The Republican-controlled Senate released its analysis simultaneously with a lower estimate: $803 million in surcharges aimed at generating revenue.

Gov. Andrew Cuomo’s office earlier in the day declared the Senate interpretation of the budget “a smokescreen” for opposing the extension of the tax.

In an updated statement, Cuomo spokesman Rich Azzopardi continued to hammer the Senate GOP on the issue.

“The Senate Republicans’ ‘new tax’ is an extension of the millionaires tax and they’re saying they would rather give a tax break to millionaires than a tax cut to the middle class and increase education funding,” Azzopardi said. “We say New York’s children and middle class matter and should come before the Senate Republicans’ millionaires.”

The Assembly analysis can be found here.

The Senate budget report can be found here.

Extras

President Trump formally abandoned the Trans-Pacific Partnership today, pulling away from Asia and scrapping his predecessor’s most significant trade deal on his first full weekday in office, administration officials said.

Sen. Bernie Sanders praised Trump for pulling out of the TPP, offering to work with him on the issue in the future.

In one of his first acts as president, Trump has reinstated a federal ban on U.S. funding for international health organizations that counsel women on family planning options that include abortion.

White House Press Secretary Sean Spicer said he believes that his job is to be honest with the public but said “sometimes we can disagree with the facts but our intention is never to lie.”

Trump reportedly brought his own cheering section to his meeting with the CIA workforce this past weekend.

A group of moderate Republican Senators have announced an Obamacare replacement plan that would give states the choice to pick a new health insurance system or keep the Affordable Care Act in place.

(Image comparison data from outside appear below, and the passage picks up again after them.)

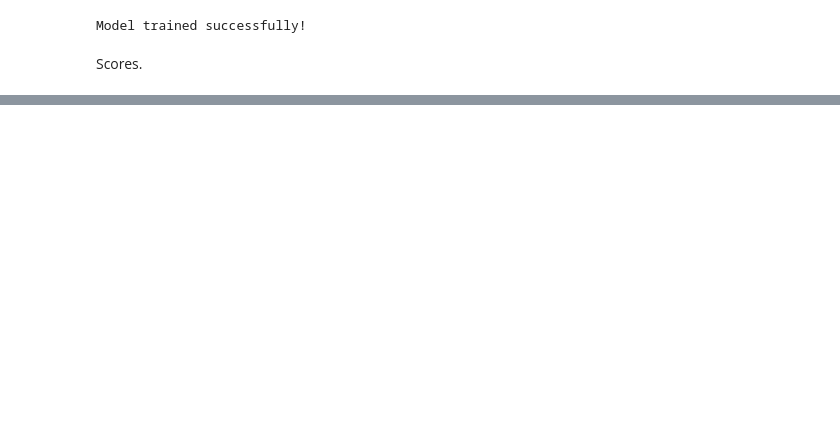
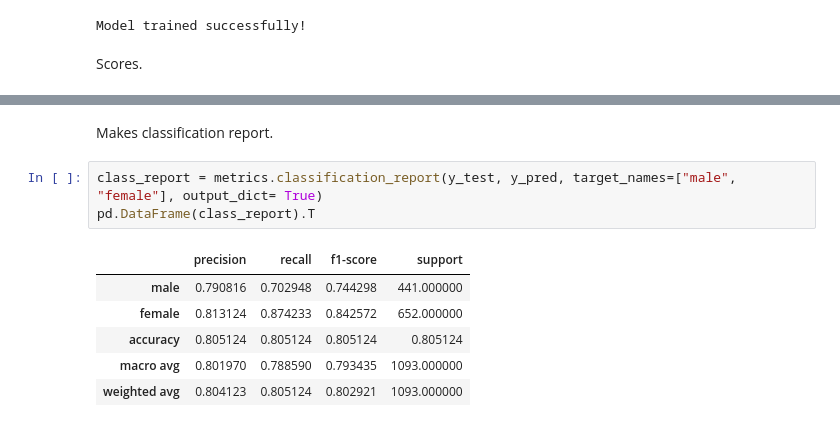
Before and after one commit to lucianoacsilva/face-recognition-app, a Jupyter notebook: Module_2/SVM_Model.ipynb, the cells around one changed output, grey strips where cells are left out. Saved outputs shown, nothing was run; the diff lists cells and outputs as text; blank space fills up the shorter version.

```diff
--- a/Module_2/SVM_Model.ipynb
+++ b/Module_2/SVM_Model.ipynb
@@ -41,0 +71,12 @@ model.score(x_train, y_train), model.score(x_test, y_test)
+# %% [markdown]
+Makes classification report.
+# %%
+class_report = metrics.classification_report(y_test, y_pred, target_names=["male", "female"], output_dict= True)
+pd.DataFrame(class_report).T
+# %% [output]
+|  | precision | recall | f1-score | support |
+| male | 0.790816 | 0.702948 | 0.744298 | 441.000000 |
+| female | 0.813124 | 0.874233 | 0.842572 | 652.000000 |
+| accuracy | 0.805124 | 0.805124 | 0.805124 | 0.805124 |
+| macro avg | 0.801970 | 0.788590 | 0.793435 | 1093.000000 |
+| weighted avg | 0.804123 | 0.805124 | 0.802921 | 1093.000000 |
```
Also changed, not shown: parts of 8 cells of this notebook.
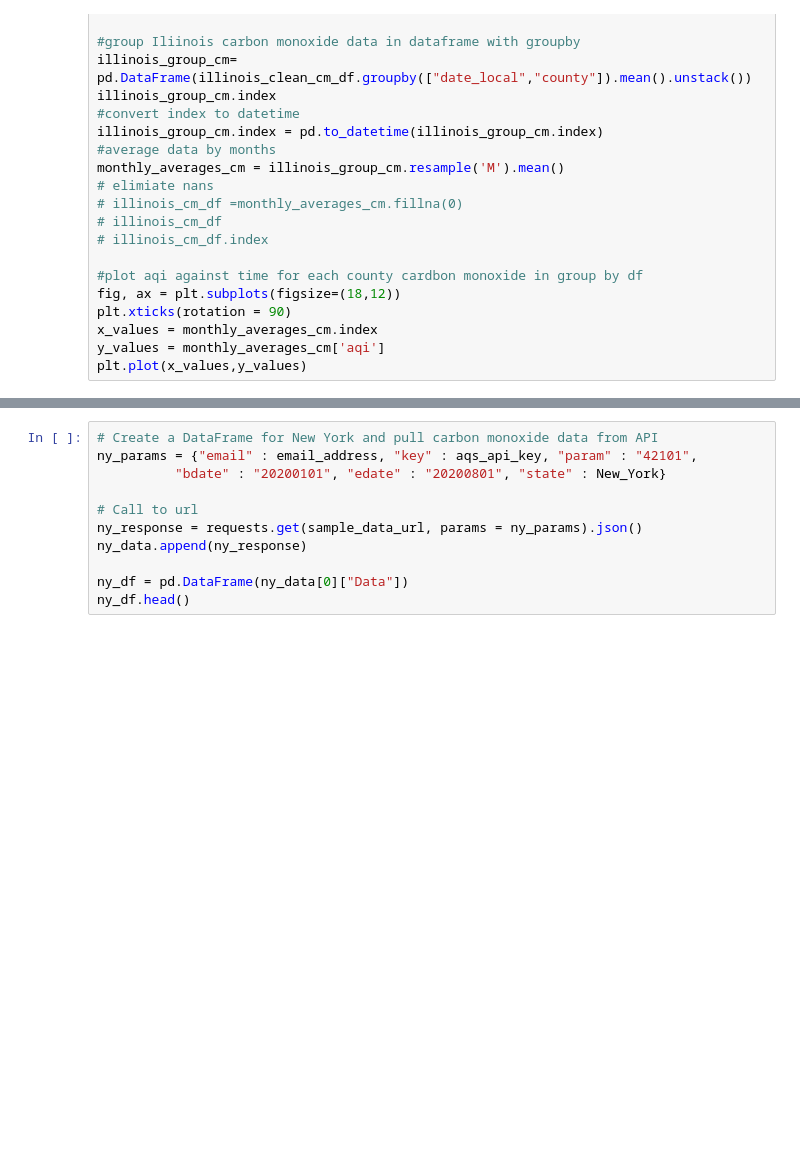
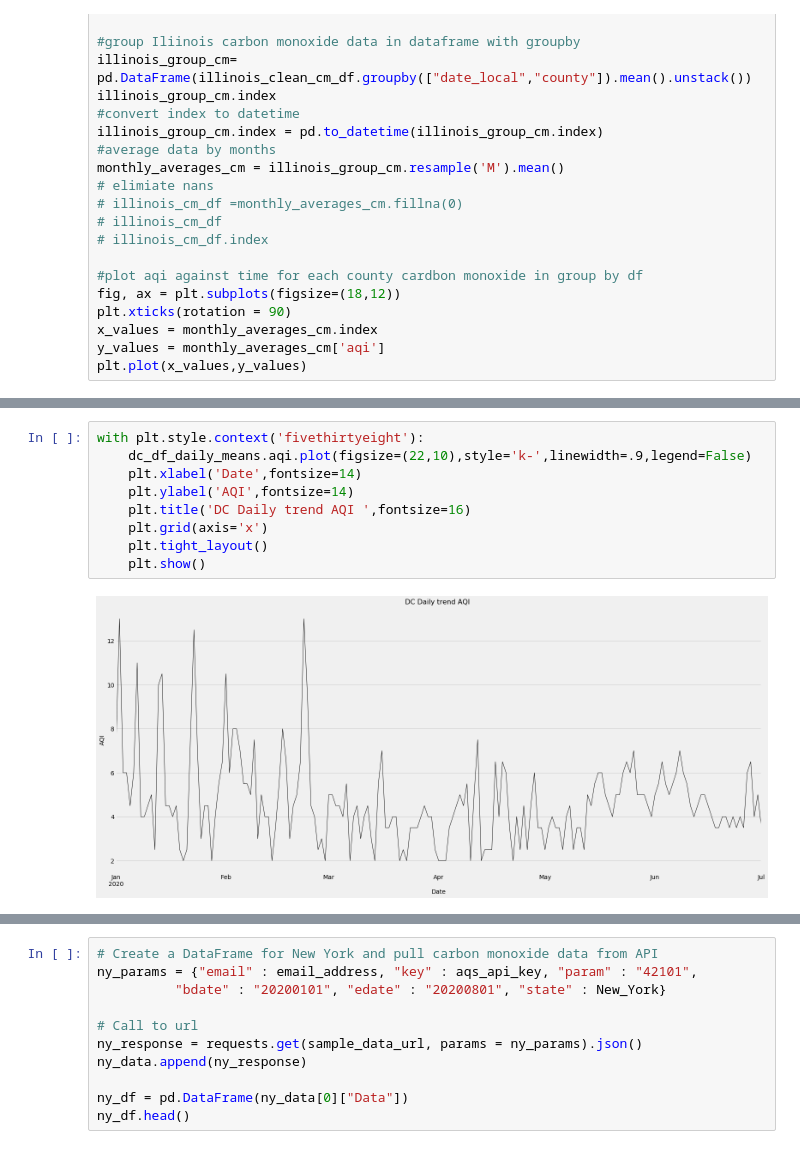
Before and after one commit to TrentELittle/BootcampProject1, a Jupyter notebook: project_main.ipynb, the cells around one changed output, grey strips where cells are left out. Saved outputs shown, nothing was run; the diff lists cells and outputs as text; blank space fills up the shorter version.

```diff
--- a/project_main.ipynb
+++ b/project_main.ipynb
@@ -289,0 +547,11 @@ dc_df.head()
+# %%
+with plt.style.context('fivethirtyeight'):
+    dc_df_daily_means.aqi.plot(figsize=(22,10),style='k-',linewidth=.9,legend=False)
+    plt.xlabel('Date',fontsize=14)
+    plt.ylabel('AQI',fontsize=14)
+    plt.title('DC Daily trend AQI ',fontsize=16)
+    plt.grid(axis='x')
+    plt.tight_layout()
+    plt.show()
+# %% [output]
+[figure, added]
```
Also changed, not shown: parts of 37 cells of this notebook.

A “team of mules” would likely be unable to drag Hillary and Bill Clinton into ever running for office again, according to former Democratic Sen. Mark Pryor, of Arkansas, but that hardly means they’re done with politics.

New York City has agreed to pay up to $75 million to settle a federal class-action lawsuit that accused its Police Department of issuing hundreds of thousands of criminal summonses that were later found to be without legal justification, the city’s Law Department said.

Gov. Andrew Cuomo defended his Regional Economic Develompent Council competition amid criticisms from some lawmakers as he proposes funding for a seventh round. “(T)hey would rather dole out the money themselves as politicians rather than go through the (council) that is made up of business people, academics who are executing a real business plan,” the governor said.

In a speech to nearly 200 local residents and officials, Cuomo said he wants Empire State Development to “step up to the plate” in Niagara Falls, carrying out a multi-pronged plan to boost the Cataract City’s economy.

The state comptroller’s latest biennial summary report features a new section in its introduction devoted to what his office sees as a notable but unfortunate trend: “Agency Obstruction.”

In the face of record operating losses by ORDA, Cuomo announced that the state will put up $20 million for updates at the authority-run Whiteface and Gore Mountain ski facilities.

Cuomo has hired prominent First Amendment lawyer Floyd Abrams to defend him against a federal lawsuit challenging a new law that requires politically active non-profit organizations to publicly disclose their donors.

EJ McMahon says Cuomo has reached a budget turning point.

Cuomo’s budget includes language tying aid and incentives to municipalities (AIM) funding to enactment of a law “regarding county-wide shared services property tax savings plans.”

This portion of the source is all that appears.